Jun 2, 2007
Telenovelas and the Closing of RCTV
In the sad and worrisome saga of the closing of RCTV, telenovelas have taken center stage.
In political discourse:
On May 26, one day before closing RCTV, Chávez mentioned telenovelas as one of RCTV-induced worst ills in Venezuelan society, calling them "pure poison" that promote capitalism, "a danger for the country, for boys, for girls.” Ironic words coming from one of the most important beneficiaries from the ideological work performed in the mid 1990s by RCTV's telenovela Por Estas Calles.
Telenovelas are also an ingredient of the opposition's discourse that criticizes the closing of RCTV. For instance, Monsignor Roberto Lückert, vicepresident of the Venezuelan Episcopal Conference, Conferencia Episcopal Venezolana , declared in daily El Universal that the end of Radio Caracas Televisión (RCTV) “injures the Venezuelan sentiment because it is one of the oldest communication enterprises in the country" , whose telenovelas and humorous shows were “part of Venezuela's sentiments and feelings”. Surprising words coming from the Catholic Church, which has traditionally criticized telenovelas, but consistent with the logic of polarization that pervades my country.
In academic discourse:
There is an acknowledgement of the privileged sociocultural role that telenovelas play in Venezuela. In Latin America in general, and in Venezuela in particular, melodrama is a key element of identity. (Personally, I keep searching for the English equivalent to the verb “despechar”… and haven't been able to find it, after many years...is it that only Latin Americans can be "despechados?" Maybe that's why boleros, rancheras and telenovelas are Latin American. ) Academic discourse in Venezuela also acknowledges the role that fiction plays in our imaginary. As sociologist Tulio Hernánez expressed en El Universal on June 1st:
“In fiction, only in fiction, life is as we would like it to be: Good people are rewared, bad people are punished, and suffering lovers trust their eternal love. Fiction is a commercial product that the masses perceived and celebrate with a high degree of identification. As part of Venezuelan culture, every night people watch with focused attention an episode of their favorite story and follow the comings and goings of its characters. RCTV, as the pioneering and oldest network with 53 years of history and the largest number of telenovelas under its belt, has created an affective and emotional link with the audience."
In the public's perception(s):
In blogs and Internet chatrooms dedicated to Venezuelan television, there are many posts indicating how the audience misses watching RCTV's telenovelas. “What about my telenovelas?”, is the question being asked by a generation that has chosen every night between RCTV, Venevisión, and more recently, Televén.
Surely, some of RCTV shows have found and alternative outlet.

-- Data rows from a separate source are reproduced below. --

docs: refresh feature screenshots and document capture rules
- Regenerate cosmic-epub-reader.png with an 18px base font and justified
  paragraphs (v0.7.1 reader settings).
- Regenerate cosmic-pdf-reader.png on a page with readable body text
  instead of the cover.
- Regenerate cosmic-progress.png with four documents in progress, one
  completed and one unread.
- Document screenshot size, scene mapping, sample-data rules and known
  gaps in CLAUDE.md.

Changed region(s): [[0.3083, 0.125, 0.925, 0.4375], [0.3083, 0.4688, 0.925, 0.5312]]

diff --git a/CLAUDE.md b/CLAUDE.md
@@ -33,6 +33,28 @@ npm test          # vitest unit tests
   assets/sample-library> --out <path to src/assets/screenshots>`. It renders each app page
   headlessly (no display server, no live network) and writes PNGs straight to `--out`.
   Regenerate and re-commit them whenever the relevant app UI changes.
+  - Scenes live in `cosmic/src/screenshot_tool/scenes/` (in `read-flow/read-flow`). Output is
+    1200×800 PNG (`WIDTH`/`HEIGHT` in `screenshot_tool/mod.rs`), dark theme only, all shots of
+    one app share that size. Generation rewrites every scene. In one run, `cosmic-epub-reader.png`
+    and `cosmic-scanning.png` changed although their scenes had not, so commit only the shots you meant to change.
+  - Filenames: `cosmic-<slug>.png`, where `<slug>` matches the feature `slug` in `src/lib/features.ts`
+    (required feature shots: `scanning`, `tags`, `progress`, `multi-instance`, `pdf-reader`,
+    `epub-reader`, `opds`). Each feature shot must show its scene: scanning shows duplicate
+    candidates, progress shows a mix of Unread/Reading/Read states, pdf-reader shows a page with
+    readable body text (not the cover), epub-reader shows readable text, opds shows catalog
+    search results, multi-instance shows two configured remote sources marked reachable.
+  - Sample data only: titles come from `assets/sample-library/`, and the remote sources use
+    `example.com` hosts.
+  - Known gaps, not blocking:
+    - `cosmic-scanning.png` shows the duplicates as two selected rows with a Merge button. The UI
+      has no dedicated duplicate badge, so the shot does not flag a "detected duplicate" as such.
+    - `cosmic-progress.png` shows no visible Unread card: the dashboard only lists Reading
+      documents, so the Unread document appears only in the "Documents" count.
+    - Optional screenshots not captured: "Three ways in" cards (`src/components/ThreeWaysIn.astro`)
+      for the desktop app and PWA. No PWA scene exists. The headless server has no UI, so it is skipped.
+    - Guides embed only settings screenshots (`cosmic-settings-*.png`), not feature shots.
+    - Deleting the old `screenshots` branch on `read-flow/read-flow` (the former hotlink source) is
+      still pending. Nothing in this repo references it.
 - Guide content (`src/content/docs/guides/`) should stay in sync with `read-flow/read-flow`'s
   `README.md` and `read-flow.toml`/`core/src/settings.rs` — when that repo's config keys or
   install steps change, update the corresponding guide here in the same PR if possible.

We can watch newscast El Observador in youtube. And it seems that humorous show La Rochela will be on the air this coming Monday on Globovisión. But...what about telenovelas? It's hard to imagine them on any outlet related to Internet, like youtube and Globovisión, because that would hamper international sales, which are the most important source of income for what is left of RCTV. Therefore, I don't think the audience will be able to watch its telenovelas in the near future.

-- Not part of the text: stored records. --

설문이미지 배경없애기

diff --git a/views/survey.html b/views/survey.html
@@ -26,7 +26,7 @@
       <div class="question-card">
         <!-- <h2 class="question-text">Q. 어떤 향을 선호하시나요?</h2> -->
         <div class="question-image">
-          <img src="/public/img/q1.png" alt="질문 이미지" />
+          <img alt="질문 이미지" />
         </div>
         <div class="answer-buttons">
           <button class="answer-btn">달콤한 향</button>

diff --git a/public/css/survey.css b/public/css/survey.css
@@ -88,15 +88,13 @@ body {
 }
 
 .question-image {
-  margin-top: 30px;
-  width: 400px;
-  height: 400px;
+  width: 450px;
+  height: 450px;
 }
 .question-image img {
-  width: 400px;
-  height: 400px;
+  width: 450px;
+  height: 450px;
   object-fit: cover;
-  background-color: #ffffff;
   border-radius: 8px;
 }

Before ending this long post, I must mention how important it has become for the Venezuelan audience to see telenovela actors express publicly their rejection to the closing of RCTV. And even though throughout my research I've learned that both in RCTV and self-censored Venevisión there are actors from every political stance, the audience uses the simplistic and manichean logic of polarization and assumes that if an actor hasn't voiced publicly (VERY publicly, as in standing on the stage of one of the street protests, or appearing on a TV opinion show) their rejection of the government's measure against RCTV, then that actor must be "chavista", a supporter of Hugo Chávez. (See in Spanish: 1 and 2). The public (and some of the entertainment columns) now are the judges of actors' credibility, and their judgement is based on political position. In these perceptions we see, one more time, evidences of the domination of the logic of polarization, the use of labels (“chavista”, “antichavista”, etc.) to organize reality, and the wide fracture in Venezuelan society. And all these factors help the government, not those who opppose it.
Actors are also the target of the government's attacks. The Chávez government understands well the power of popular culture and its voices in Venezuela, and, therefore, wants to diminish and silence those powerful voices when they aren't on their own side. Hence, we see Chávez further demonizing the private media, arguing that these "manipulate people's feelings" by "placing a bunch of crying actors on the screen. It's a terrible thing, typical of fascism."
Yesterday, actors protested in the streets of Caracas and turned in an important document to the OAS. It's a first step to "rescue the public spaces that have been seized and taken away from us" (actor, writer and university professor Javier Vidal).
And this is the heart of the matter:
The government closes spaces and limits our options. Among these options are telenovelas. Those imperfect and controversial melodramas that are part and parcel of Venezuelans' daily diet and identity.
---Cartoon taken from The Economist-May 30, 2007